● **To do**
How many lines of these entries hold the string "DatabaseHelper"? Answer with the number alone.

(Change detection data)

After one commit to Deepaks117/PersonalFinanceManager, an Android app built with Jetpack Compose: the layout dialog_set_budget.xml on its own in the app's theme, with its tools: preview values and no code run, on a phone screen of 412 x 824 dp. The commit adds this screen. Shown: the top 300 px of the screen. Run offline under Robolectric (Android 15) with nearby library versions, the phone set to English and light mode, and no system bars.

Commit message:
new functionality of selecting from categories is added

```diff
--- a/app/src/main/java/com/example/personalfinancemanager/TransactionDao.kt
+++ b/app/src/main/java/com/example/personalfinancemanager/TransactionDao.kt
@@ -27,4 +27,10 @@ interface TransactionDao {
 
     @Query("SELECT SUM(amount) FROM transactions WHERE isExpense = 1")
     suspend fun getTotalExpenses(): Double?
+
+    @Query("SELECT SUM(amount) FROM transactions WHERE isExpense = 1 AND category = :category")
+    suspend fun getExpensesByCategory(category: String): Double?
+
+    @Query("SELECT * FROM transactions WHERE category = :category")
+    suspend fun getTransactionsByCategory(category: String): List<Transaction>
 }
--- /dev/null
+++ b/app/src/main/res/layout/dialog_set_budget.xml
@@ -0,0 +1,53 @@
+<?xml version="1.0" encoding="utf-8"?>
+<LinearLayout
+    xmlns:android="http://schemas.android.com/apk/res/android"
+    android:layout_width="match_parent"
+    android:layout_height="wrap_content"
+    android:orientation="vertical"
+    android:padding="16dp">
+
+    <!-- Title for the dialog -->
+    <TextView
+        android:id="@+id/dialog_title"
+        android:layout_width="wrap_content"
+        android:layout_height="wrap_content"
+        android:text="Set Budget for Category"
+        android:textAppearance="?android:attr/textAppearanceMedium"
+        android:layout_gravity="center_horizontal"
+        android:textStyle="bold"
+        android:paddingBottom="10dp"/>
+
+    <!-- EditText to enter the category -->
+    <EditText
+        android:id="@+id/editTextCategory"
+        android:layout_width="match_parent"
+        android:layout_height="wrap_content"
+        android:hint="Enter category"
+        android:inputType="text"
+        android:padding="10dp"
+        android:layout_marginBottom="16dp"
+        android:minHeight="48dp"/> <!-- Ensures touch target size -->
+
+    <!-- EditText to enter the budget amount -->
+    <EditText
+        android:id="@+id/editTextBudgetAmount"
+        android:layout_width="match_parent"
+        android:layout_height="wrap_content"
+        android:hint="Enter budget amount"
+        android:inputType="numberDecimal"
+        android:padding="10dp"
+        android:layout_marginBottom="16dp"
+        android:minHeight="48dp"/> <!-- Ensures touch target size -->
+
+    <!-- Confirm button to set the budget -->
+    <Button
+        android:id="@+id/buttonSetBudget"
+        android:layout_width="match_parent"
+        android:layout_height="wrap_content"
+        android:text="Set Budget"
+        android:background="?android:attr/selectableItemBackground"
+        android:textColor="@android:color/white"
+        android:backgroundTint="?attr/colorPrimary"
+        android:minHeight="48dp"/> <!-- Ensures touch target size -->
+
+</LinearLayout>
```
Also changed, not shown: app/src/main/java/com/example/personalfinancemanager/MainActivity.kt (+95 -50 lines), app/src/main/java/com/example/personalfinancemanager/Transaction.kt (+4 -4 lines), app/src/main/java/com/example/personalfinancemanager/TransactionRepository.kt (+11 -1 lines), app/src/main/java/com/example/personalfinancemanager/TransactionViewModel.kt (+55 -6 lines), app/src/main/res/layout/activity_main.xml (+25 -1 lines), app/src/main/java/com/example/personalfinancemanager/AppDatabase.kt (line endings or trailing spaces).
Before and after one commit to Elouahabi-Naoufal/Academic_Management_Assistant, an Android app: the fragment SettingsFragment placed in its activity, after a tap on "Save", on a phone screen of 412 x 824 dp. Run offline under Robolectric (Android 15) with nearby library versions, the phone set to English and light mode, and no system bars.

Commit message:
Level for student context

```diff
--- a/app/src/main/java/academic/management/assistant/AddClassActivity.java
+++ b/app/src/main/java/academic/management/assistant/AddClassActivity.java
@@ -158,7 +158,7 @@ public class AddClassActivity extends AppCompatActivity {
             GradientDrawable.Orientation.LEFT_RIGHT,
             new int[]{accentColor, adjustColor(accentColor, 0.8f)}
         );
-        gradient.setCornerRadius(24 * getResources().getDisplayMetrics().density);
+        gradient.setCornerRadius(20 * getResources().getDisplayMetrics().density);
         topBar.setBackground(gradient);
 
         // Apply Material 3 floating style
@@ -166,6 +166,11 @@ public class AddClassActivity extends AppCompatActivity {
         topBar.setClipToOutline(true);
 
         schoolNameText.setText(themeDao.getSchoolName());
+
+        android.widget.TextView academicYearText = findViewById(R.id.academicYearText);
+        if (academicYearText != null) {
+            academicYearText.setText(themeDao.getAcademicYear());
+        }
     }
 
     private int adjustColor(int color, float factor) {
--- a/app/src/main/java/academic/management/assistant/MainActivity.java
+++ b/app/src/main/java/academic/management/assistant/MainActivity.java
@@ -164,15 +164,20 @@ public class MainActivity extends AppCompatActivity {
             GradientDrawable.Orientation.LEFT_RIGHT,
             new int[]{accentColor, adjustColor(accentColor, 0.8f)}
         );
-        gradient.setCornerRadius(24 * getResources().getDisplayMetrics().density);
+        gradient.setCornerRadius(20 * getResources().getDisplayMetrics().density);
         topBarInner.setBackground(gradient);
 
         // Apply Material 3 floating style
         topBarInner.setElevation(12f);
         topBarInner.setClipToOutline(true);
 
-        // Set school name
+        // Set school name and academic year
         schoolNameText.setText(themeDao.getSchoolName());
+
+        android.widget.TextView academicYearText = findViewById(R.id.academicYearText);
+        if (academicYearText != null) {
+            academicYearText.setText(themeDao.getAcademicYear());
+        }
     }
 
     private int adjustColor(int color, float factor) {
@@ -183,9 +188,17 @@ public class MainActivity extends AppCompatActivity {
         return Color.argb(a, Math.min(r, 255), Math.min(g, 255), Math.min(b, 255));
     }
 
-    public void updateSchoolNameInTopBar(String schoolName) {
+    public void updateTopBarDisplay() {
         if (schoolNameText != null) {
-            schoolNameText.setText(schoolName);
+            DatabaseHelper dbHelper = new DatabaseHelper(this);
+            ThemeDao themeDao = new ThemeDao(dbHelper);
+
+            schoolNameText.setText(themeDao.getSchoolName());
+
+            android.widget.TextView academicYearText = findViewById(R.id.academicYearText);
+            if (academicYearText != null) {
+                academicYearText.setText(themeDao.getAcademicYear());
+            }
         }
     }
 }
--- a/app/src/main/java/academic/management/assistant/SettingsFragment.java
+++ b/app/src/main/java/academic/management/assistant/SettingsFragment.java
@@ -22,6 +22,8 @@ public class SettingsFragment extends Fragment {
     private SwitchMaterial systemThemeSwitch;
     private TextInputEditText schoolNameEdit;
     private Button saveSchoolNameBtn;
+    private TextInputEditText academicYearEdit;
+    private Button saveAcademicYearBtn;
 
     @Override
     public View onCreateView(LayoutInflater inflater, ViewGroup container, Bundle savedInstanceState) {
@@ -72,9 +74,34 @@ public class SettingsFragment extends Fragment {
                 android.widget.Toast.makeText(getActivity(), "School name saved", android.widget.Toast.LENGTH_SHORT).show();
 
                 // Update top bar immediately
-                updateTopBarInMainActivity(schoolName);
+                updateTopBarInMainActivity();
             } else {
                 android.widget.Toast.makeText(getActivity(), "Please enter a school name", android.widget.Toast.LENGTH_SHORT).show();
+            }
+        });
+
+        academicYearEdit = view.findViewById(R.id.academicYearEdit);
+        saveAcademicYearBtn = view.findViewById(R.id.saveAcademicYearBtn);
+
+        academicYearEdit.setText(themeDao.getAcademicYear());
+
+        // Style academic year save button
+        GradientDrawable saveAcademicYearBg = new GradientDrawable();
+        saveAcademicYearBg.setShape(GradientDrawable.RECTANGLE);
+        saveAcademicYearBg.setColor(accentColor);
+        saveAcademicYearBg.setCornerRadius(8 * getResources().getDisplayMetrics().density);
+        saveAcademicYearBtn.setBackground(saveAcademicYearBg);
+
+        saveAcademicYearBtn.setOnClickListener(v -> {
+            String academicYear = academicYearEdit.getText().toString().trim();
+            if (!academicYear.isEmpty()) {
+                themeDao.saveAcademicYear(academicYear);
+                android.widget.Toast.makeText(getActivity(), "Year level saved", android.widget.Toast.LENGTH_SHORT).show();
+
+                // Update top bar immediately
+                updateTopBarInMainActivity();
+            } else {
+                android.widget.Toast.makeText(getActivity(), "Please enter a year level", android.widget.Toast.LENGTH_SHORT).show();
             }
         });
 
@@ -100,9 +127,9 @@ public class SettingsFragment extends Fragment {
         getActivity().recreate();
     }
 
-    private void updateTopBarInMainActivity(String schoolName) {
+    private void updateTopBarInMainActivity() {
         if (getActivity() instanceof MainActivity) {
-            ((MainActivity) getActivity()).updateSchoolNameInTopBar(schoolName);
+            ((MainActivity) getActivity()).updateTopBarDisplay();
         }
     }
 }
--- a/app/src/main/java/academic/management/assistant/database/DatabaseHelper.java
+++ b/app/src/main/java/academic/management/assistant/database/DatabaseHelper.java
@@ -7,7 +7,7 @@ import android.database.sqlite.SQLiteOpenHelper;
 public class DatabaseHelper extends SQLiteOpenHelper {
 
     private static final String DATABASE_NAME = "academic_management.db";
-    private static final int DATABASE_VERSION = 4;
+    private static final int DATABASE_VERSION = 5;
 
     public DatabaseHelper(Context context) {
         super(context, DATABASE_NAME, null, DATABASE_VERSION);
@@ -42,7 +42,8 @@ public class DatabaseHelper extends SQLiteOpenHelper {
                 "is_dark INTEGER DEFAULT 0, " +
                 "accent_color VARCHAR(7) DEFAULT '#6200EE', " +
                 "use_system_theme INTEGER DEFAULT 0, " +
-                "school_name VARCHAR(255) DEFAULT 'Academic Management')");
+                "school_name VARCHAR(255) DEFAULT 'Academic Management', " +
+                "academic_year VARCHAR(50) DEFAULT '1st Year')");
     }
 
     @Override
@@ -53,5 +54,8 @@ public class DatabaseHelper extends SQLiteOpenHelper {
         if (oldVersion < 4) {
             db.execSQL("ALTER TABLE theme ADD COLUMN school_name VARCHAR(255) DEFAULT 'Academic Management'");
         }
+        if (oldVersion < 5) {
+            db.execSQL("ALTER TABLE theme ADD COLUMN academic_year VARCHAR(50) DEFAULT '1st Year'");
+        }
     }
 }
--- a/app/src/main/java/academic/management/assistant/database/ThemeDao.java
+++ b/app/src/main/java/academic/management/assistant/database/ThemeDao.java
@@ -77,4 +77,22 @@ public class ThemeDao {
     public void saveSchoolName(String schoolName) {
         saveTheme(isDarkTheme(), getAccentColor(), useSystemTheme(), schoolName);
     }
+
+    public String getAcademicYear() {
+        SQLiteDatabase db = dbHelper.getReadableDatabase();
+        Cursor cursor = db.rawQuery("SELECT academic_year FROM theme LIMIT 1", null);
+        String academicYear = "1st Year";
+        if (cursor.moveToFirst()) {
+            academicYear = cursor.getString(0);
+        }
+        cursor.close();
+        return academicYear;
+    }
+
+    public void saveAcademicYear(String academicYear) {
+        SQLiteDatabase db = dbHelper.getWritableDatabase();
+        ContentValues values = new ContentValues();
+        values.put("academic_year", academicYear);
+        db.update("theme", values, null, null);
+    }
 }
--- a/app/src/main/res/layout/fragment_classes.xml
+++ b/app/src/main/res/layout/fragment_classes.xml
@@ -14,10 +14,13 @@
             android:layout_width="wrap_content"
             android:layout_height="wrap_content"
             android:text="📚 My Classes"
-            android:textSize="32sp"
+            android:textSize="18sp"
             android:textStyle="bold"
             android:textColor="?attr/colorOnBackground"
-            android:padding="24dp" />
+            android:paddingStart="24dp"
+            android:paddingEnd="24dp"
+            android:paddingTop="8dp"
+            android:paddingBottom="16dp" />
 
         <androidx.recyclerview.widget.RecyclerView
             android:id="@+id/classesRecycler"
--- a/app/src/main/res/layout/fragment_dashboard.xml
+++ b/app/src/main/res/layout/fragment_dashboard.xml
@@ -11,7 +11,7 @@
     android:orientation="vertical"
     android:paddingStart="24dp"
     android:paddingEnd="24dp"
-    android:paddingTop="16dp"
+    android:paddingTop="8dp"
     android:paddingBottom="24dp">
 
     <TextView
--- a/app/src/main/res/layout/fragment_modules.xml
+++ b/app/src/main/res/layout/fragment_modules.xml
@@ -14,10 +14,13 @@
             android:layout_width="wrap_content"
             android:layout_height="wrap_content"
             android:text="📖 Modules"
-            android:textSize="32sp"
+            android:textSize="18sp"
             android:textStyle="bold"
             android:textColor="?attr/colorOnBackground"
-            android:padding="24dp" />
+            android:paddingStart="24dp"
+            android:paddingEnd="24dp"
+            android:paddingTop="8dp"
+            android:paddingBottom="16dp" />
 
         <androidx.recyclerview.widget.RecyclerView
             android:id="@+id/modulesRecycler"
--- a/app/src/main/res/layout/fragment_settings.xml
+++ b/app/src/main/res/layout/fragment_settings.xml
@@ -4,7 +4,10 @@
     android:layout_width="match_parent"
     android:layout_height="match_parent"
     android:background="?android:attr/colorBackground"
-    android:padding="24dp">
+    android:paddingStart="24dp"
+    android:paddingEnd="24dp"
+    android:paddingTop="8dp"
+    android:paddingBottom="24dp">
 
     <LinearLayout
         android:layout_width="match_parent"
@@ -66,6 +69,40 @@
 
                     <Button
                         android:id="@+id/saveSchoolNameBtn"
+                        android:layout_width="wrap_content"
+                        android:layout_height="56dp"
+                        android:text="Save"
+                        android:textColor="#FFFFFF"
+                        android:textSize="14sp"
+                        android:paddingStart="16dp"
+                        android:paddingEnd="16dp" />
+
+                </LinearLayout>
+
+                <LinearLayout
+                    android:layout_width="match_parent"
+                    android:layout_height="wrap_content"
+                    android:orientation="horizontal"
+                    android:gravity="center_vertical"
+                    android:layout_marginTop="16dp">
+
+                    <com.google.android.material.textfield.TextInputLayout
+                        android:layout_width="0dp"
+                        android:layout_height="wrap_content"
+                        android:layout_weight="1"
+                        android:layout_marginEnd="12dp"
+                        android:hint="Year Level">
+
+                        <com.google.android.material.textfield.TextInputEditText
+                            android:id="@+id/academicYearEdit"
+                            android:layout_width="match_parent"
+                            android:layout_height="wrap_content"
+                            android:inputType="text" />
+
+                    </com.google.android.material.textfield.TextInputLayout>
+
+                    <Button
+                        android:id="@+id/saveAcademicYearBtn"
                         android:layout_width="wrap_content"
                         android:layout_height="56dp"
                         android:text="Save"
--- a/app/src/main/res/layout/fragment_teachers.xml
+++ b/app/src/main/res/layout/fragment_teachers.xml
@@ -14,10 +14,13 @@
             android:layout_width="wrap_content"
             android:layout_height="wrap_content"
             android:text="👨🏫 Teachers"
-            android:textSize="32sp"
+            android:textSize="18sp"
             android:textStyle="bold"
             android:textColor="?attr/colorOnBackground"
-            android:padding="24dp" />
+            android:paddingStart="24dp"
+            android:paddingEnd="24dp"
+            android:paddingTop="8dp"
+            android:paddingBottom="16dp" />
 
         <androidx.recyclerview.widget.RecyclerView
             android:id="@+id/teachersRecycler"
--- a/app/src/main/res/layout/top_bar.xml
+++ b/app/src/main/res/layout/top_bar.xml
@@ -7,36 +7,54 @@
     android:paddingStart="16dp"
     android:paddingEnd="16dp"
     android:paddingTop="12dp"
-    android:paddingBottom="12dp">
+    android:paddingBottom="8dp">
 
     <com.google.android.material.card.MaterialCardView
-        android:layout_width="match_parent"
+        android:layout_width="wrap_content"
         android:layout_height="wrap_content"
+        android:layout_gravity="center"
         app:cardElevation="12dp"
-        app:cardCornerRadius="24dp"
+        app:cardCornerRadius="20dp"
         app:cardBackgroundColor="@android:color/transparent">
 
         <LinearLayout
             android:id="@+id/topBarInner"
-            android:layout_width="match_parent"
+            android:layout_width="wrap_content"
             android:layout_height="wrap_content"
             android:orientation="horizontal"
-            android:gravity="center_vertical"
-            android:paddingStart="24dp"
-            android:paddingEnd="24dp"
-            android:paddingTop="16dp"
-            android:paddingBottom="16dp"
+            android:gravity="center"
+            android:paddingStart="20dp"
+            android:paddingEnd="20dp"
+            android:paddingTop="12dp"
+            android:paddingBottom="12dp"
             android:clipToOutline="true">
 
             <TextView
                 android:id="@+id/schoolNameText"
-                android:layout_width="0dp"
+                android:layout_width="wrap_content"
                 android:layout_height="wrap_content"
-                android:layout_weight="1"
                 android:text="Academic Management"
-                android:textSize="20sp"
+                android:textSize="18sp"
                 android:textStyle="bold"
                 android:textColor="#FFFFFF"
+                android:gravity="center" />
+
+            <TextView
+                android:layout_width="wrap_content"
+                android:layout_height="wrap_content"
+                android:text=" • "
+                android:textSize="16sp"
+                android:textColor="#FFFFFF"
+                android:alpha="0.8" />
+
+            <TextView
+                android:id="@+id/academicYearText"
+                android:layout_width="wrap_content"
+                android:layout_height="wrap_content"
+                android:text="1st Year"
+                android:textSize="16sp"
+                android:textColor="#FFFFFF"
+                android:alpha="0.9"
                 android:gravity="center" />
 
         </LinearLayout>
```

● **Your response**
7